DATA EXTRACTS:

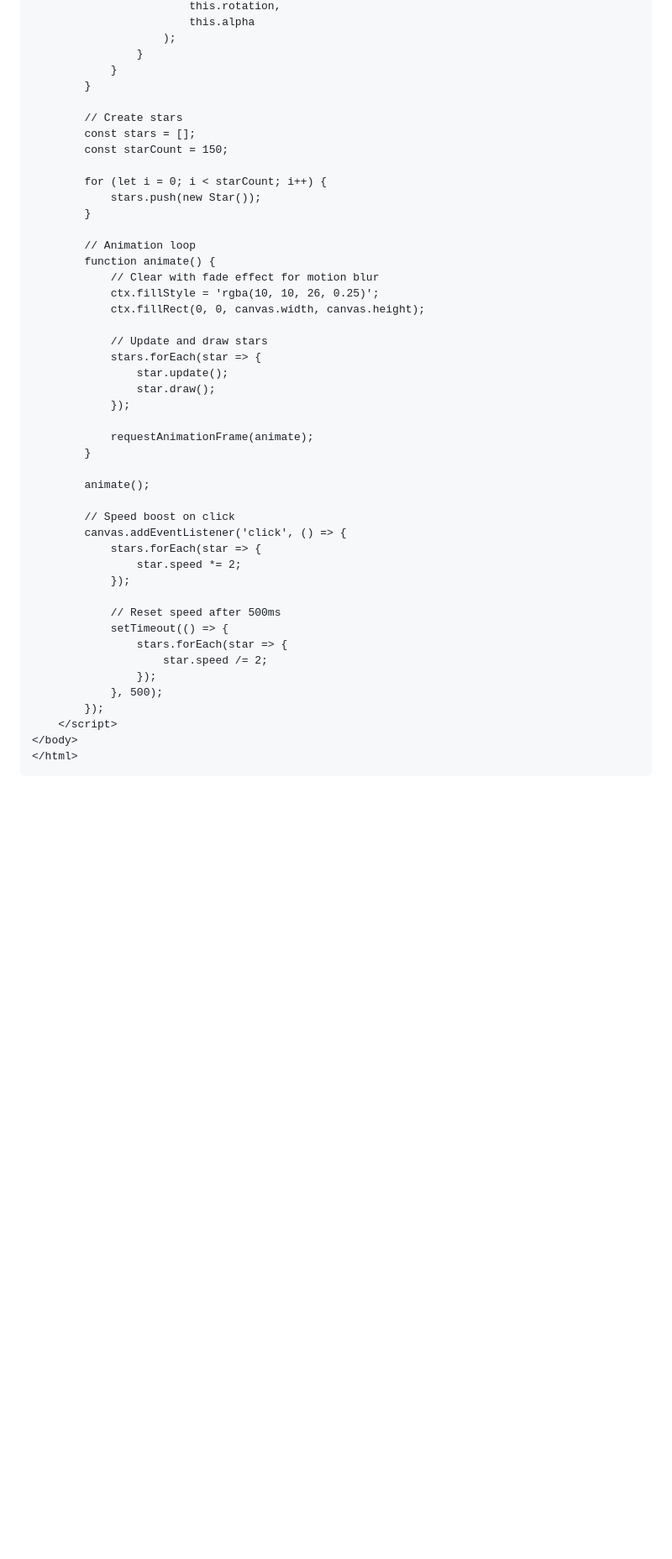
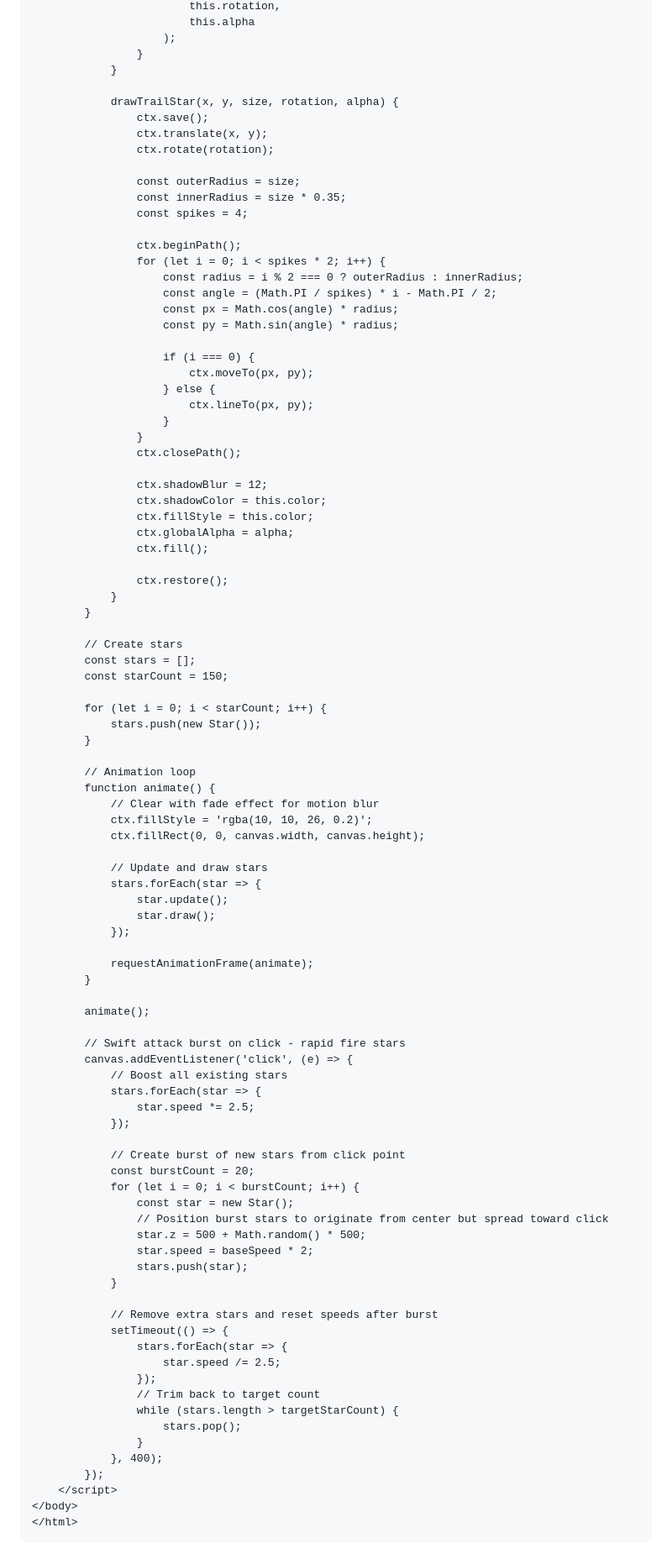
Before and after one commit to AIML-1870-2026/xXSirallXx, a Markdown page: hello-world-website/starfield-spec.md, the part around one of its changes. Shown at 84% size. GitHub-like rendering; blank space fills up the shorter version.

```diff
--- a/hello-world-website/starfield-spec.md
+++ b/hello-world-website/starfield-spec.md
@@ -383,6 +409,39 @@
                         this.alpha
                     );
                 }
+            }
+
+            drawTrailStar(x, y, size, rotation, alpha) {
+                ctx.save();
+                ctx.translate(x, y);
+                ctx.rotate(rotation);
+
+                const outerRadius = size;
+                const innerRadius = size * 0.35;
+                const spikes = 4;
+
+                ctx.beginPath();
+                for (let i = 0; i < spikes * 2; i++) {
+                    const radius = i % 2 === 0 ? outerRadius : innerRadius;
+                    const angle = (Math.PI / spikes) * i - Math.PI / 2;
+                    const px = Math.cos(angle) * radius;
+                    const py = Math.sin(angle) * radius;
+
+                    if (i === 0) {
+                        ctx.moveTo(px, py);
+                    } else {
+                        ctx.lineTo(px, py);
+                    }
+                }
+                ctx.closePath();
+
+                ctx.shadowBlur = 12;
+                ctx.shadowColor = this.color;
+                ctx.fillStyle = this.color;
+                ctx.globalAlpha = alpha;
+                ctx.fill();
+
+                ctx.restore();
             }
         }
 
@@ -397,7 +456,7 @@
         // Animation loop
         function animate() {
             // Clear with fade effect for motion blur
-            ctx.fillStyle = 'rgba(10, 10, 26, 0.25)';
+            ctx.fillStyle = 'rgba(10, 10, 26, 0.2)';
             ctx.fillRect(0, 0, canvas.width, canvas.height);
 
             // Update and draw stars
@@ -411,18 +470,33 @@
 
         animate();
 
-        // Speed boost on click
-        canvas.addEventListener('click', () => {
+        // Swift attack burst on click - rapid fire stars
+        canvas.addEventListener('click', (e) => {
+            // Boost all existing stars
             stars.forEach(star => {
-                star.speed *= 2;
+                star.speed *= 2.5;
             });
 
-            // Reset speed after 500ms
+            // Create burst of new stars from click point
+            const burstCount = 20;
+            for (let i = 0; i < burstCount; i++) {
+                const star = new Star();
+                // Position burst stars to originate from center but spread toward click
+                star.z = 500 + Math.random() * 500;
+                star.speed = baseSpeed * 2;
+                stars.push(star);
+            }
+
+            // Remove extra stars and reset speeds after burst
             setTimeout(() => {
                 stars.forEach(star => {
-                    star.speed /= 2;
+                    star.speed /= 2.5;
                 });
-            }, 500);
+                // Trim back to target count
+                while (stars.length > targetStarCount) {
+                    stars.pop();
+                }
+            }, 400);
         });
     </script>
 </body>
```
Also changed, not shown: other parts of hello-world-website/starfield-spec.md (+82 -56 lines).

WHAT YOU ARE ASKED TO DO: What lines of the data contain the string "const"? List them.

RESPONSE TO THE TASK:
+                const outerRadius = size;
+                const innerRadius = size * 0.35;
+                const spikes = 4;
+                    const radius = i % 2 === 0 ? outerRadius : innerRadius;
+                    const angle = (Math.PI / spikes) * i - Math.PI / 2;
+                    const px = Math.cos(angle) * radius;
+                    const py = Math.sin(angle) * radius;
+            const burstCount = 20;
+                const star = new Star();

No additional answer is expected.